By Chuck Mikolajczak NEW YORK (Reuters) - The Nasdaq rose modestly in a choppy session on Thursday, lifted by a rally in Apple shares a day after the iPad maker's strong results, though tensions in Ukraine held the broader market in check. Shares of Apple Inc , the most valuable U.S. company by market capitalization, jumped 8.2 percent to $567.77, the biggest gain since August, a day after the company posted revenue that far outpaced expectations. Apple also approved another $30 billion stock-buyback plan, raised its dividend and authorized a seven-for-one stock split. The three major U.S. stock indexes had opened sharply higher, with the Nasdaq initially climbing more than 1 percent before turning negative in the first half-hour of trading.
A short video seeks to stem the rising tide of light pollution, which is robbing Earth of its dark night skies. Light pollution doesn't just make it more difficult for professional and backyard astronomers to observe the heavens, according to the 6.5-minute film, which is called "Losing the Dark." The loss of darkness also disrupts wildlife, wastes resources and adversely impacts human health. "Exposure to light at night disrupts the circadian rhythms that regulate our sleep cycles," narrator Carolyn Collins Petersen says in the video, which was created by the International Dark Sky Association in collaboration with Loch Ness Productions as a public service announcement. But we are not powerless in the face of ever-encroaching light pollution, the video asserts.

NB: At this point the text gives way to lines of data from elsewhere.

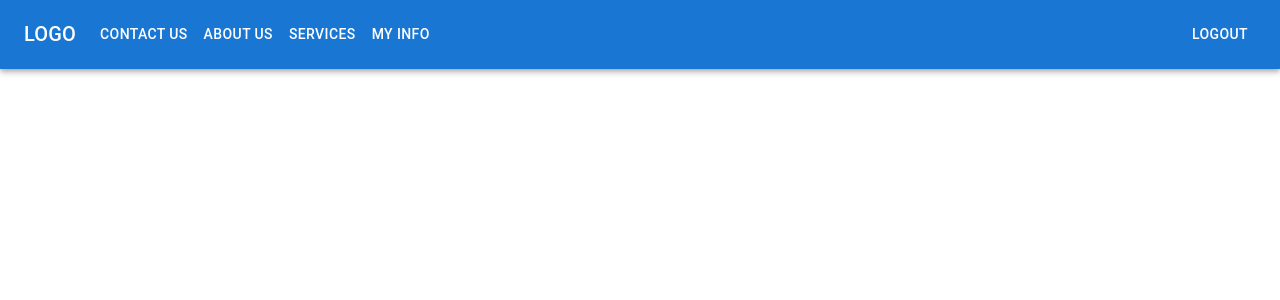
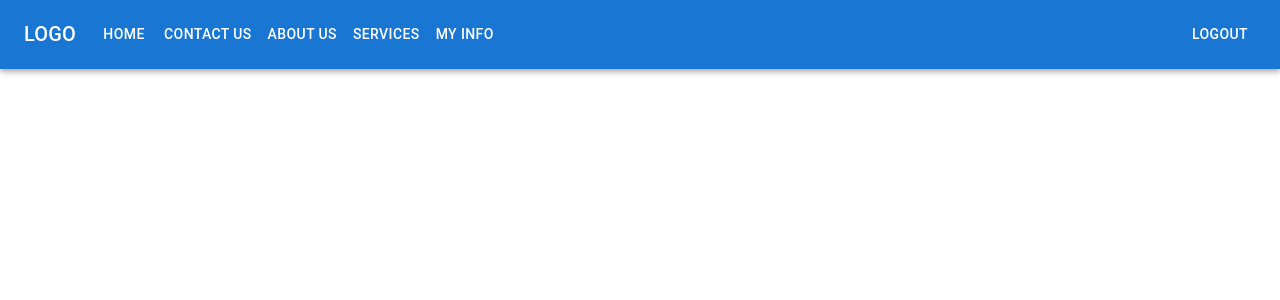
Before and after one commit to MajdHarbb/React-Sign-In-Sign-Up-, a React (Create React App) app: page /home in a window 1280 px wide. Shown: the top 300 px of the page. Built offline with nearby package versions, Linux system fonts and the light colour scheme.

Commit message:
responsive routes

```diff
--- a/src/components/NavbarComponent.js
+++ b/src/components/NavbarComponent.js
@@ -7,15 +7,11 @@ import Typography from "@mui/material/Typography";
 import Menu from "@mui/material/Menu";
 import MenuIcon from "@mui/icons-material/Menu";
 import Container from "@mui/material/Container";
-import Avatar from "@mui/material/Avatar";
 import Button from "@mui/material/Button";
-import Tooltip from "@mui/material/Tooltip";
 import MenuItem from "@mui/material/MenuItem";
-import { Navigate } from "react-router-dom";
 import { useNavigate } from "react-router-dom";
 
-const pages = ["Products", "Pricing", "Blog"];
-const settings = ["Profile", "Account", "Dashboard", "Logout"];
+
 
 const ResponsiveAppBar = () => {
     const [anchorElNav, setAnchorElNav] = React.useState(null);
@@ -35,6 +31,12 @@ const ResponsiveAppBar = () => {
 
     const handleCloseUserMenu = () => {
         setAnchorElUser(null);
+    };
+
+    const handleCloseNavMenuHome = () => {
+        setAnchorElNav(null);
+        let path = `/home`;
+        navigate(path);
     };
 
     const handleCloseNavMenuContactUs = () => {
@@ -102,11 +104,22 @@ const ResponsiveAppBar = () => {
                                 display: { xs: "block", md: "none" },
                             }}
                         >
-                            {pages.map((page) => (
-                                <MenuItem key={page} onClick={handleCloseNavMenu}>
-                                    <Typography textAlign="center">heyeyeyeyy</Typography>
-                                </MenuItem>
-                            ))}
+
+                            <MenuItem key="Home" onClick={handleCloseNavMenuHome}>
+                                <Typography textAlign="center">Home</Typography>
+                            </MenuItem>
+                            <MenuItem key="Contact Us" onClick={handleCloseNavMenuContactUs}>
+                                <Typography textAlign="center">Contact Us</Typography>
+                            </MenuItem>
+                            <MenuItem key="About Us" onClick={handleCloseNavMenuAboutUs}>
+                                <Typography textAlign="center">About Us</Typography>
+                            </MenuItem>
+                            <MenuItem key="Services" onClick={handleCloseNavMenuServices}>
+                                <Typography textAlign="center">Services</Typography>
+                            </MenuItem>
+                            <MenuItem key="My Info" onClick={handleCloseNavMenuMyInfo}>
+                                <Typography textAlign="center">My Info</Typography>
+                            </MenuItem>
                         </Menu>
                     </Box>
                     <Typography
@@ -118,6 +131,14 @@ const ResponsiveAppBar = () => {
                         LOGO
                     </Typography>
                     <Box sx={{ flexGrow: 1, display: { xs: "none", md: "flex" } }}>
+
+                    <Button
+                            key="Home"
+                            onClick={handleCloseNavMenuHome}
+                            sx={{ my: 2, color: "white", display: "block" }}>
+                            Home
+                        </Button>
+
                         <Button
                             key="Contact Us"
                             onClick={handleCloseNavMenuContactUs}
```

If your skies are clear before dawn on Friday and Saturday (April 25 and 26), check out the sky low to the east-southeast horizon about 60 to 90 minutes before sunrise for a view of the two brightest objects in the nighttime sky: the moon and the dazzling planet Venus. This "dynamic duo" will make for an eye-catching array in the brightening dawn twilight. Early Friday morning, you will see a lovely crescent moon, about 17 percent illuminated, situated well above and to the right of Venus. They will be widely separated (by about 6 to 7 degrees), but their great brightness will still make them quite attractive. Of course, the moon is about 380 times closer to Earth than Venus, and as such appears to move against the background stars much more quickly than Venus. The moon will pass closest to Venus at 5 p.m. ET tomorrow afternoon at a distance of just over 4 degrees — but of course at that hour it's daytime. [Amazing Night Sky Photos by Stargazers (April 2014)]
Scientists have sequenced the full genome of the tsetse fly, the blood-sucking pest that spreads deadly sleeping sickness in sub-Saharan Africa. "Our goal is to enhance the toolbox that will be available to scientists and communities who are under the pressure of dealing with this disease," lead researcher Serap Aksoy, an epidemiologist at Yale University, told Live Science. Sleeping sickness (also called nagana when it affects cattle) tends to come in epidemics, the last of which occurred during the 1990s, Aksoy said. A major goal, Aksoy said, was to bring together scientists from sub-Saharan Africa and train younger researchers to use the blueprint to fight the disease.